How To Distinguish Between Symptoms Of Summer Fatigue And Lyme Disease

Make Well - summer

As summer rolls in, most people are happy for the opportunity to get out and about in the sunshine. The dark, cold hours of winter are gone for another year, and with the summer comes long days, warm nights and the opportunity for barbecues, swimming, sunbathing and picnics. However, it’s not all sunshine and smiles; as with any season, there are some health concerns that come along with the summer, not least of all summer fatigue. Unfortunately, the symptoms of this non-severe yet debilitating condition are similar to Lyme disease, which also hits its peak in the summer months. So how exactly can you tell the difference between the two?

First of all, some definitions might be handy. Summer fatigue leaves people feeling tired, lethargic and sleep-deprived. In places with particularly hot summers, this effect can be amplified. If you’ve ever been out in the sun for long periods of time, you’ll recognise that sluggish feeling that comes over you when you have to drag yourself up from the beach or deck chair. This feeling can mount up over the seemingly endless summer days, resulting in a cumulative and chronic sensation of lethargy. This can also be compounded by the fact that many people move from the warm outdoors to cold, air-conditioned rooms. This sudden temperature change leaves the body vulnerable and can make it hard for the immune system to work effectively.

So what is the reason for this lethargic state we all find ourselves in after too much sun? Well, the answer is pretty straightforward. Your body is working hard to keep you cool in the heat, and in doing so, it exerts a lot of energy. Your blood vessels dilate, which increases blood flow around the body, allowing more to rise to the skin’s surface. Sweating is also an important mechanism the body uses to keep cool. As sweat forms on your skin, it evaporates in the heat, cooling you down in the process. The end result of this overtime shift your body’s putting in is inevitable tiredness.
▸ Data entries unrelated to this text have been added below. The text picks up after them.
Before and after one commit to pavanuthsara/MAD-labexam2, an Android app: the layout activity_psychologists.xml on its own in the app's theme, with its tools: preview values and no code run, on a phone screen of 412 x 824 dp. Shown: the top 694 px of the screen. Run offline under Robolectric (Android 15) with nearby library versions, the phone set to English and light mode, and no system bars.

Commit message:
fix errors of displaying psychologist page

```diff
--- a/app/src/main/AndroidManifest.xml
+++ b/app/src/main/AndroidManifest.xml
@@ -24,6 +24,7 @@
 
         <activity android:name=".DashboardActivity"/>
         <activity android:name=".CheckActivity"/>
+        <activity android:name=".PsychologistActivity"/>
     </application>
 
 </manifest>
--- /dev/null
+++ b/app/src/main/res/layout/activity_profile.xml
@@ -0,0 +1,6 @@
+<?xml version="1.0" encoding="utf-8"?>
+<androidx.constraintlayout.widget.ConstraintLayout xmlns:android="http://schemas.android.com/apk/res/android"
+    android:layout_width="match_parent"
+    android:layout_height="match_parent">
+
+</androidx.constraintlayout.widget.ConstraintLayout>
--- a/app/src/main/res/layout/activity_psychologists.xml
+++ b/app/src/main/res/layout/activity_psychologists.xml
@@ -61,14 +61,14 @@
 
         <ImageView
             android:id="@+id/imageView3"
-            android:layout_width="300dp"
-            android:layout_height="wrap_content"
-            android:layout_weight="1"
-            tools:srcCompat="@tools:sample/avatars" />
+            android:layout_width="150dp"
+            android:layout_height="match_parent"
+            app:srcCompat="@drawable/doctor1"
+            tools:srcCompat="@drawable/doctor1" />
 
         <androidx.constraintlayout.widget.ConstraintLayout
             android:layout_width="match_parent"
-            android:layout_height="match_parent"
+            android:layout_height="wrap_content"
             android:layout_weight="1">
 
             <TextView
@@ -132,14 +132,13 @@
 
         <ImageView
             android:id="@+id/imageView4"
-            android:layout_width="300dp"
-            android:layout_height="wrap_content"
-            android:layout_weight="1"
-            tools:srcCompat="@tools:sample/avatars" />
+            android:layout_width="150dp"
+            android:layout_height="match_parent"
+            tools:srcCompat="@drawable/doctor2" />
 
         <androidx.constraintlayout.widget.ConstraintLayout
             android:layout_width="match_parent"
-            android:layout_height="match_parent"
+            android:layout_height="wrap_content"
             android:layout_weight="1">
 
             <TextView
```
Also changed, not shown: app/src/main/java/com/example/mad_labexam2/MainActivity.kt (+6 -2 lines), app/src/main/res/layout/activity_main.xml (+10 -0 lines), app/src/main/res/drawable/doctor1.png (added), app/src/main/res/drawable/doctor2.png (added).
Your heart and metabolic rate also go up, compounding the effect. On top of all this, most people are chronically dehydrated for much of their lives. We rarely drink as much water as we need, and a prominent symptom of dehydration is fatigue.

 

Summer fatigue leaves people feeling tired, lethargic and sleep-deprived – similar symptoms to those experienced by patients with Lyme disease.

 

While it’s not exactly a fatal issue, summer fatigue can be quite draining, especially if patients are dealing with it on a daily basis. Unfortunately, the most prominent symptom of Lyme disease is also fatigue. Lyme disease comes in two distinct forms: acute Lyme, which occurs soon after the initial tick bite and lasts for a number of weeks, and chronic Lyme, which can persist for many years after the bite. Fatigue is a major factor in both manifestations of the disease, and one that patients continually grapple with on their road to recovery.

Telling the difference between acute Lyme disease and summer fatigue is relatively straightforward. Acute Lyme is almost always accompanied by flu-like symptoms, primarily a headache, fever, chills and aches. In many cases, a bullseye rash is also present around the location of tick bite, forming a red-ringed circle with another red circle inside. In addition, acute Lyme comes on rapidly after a bite, so if you’re aware of the dangers of Lyme, you can trace it back to a time you were maybe outdoors in wooded or grassy areas. Even if you don’t see the tick or find the site of the bite, Lyme disease can be investigated based on circumstantial evidence.

When it comes to chronic Lyme disease, detection is much harder. The symptoms of chronic Lyme are much less defined, and can vary from patient to patient. They can come on months after the tick bite, or in some cases, even years. It’s much harder in this instance to trace the symptoms back to a specific tick bite, or even a specific period of time. Chronic fatigue is one of the most prominent symptoms that chronic Lyme patients complain of. However, it is usually accompanied by other symptoms, such as pain in the joints and bones, neurological complications, mobility issues and cardiac problems. None of these are present with summer fatigue, so the best way to differentiate between the two disorders is to keep a close eye on other potential symptoms. Keeping out of the sun for a couple of days as a test control wouldn’t hurt either.

 

Make Well - summer hike
If you've spent time outdoors in wooded or grassy areas during the summer, your symptoms might be indicative not of summer fatigue, but of Lyme disease.

 

Make Well offers a number of all-natural products that can be utilised to support the treatment of chronic diseases such as Lyme. Many of these supplements can help fend off bouts of fatigue and provide essential vitamins and minerals that patients might not be getting from their regular diets. If you’re having issues with fatigue and you don’t quite know how to rebalance yourself, a good first place to investigate is the nutrition you’re providing for your body. Cutting out certain foods, adding in others, and supporting your diet with supplements might be just what you need to conquer fatigue, no matter what form it comes in.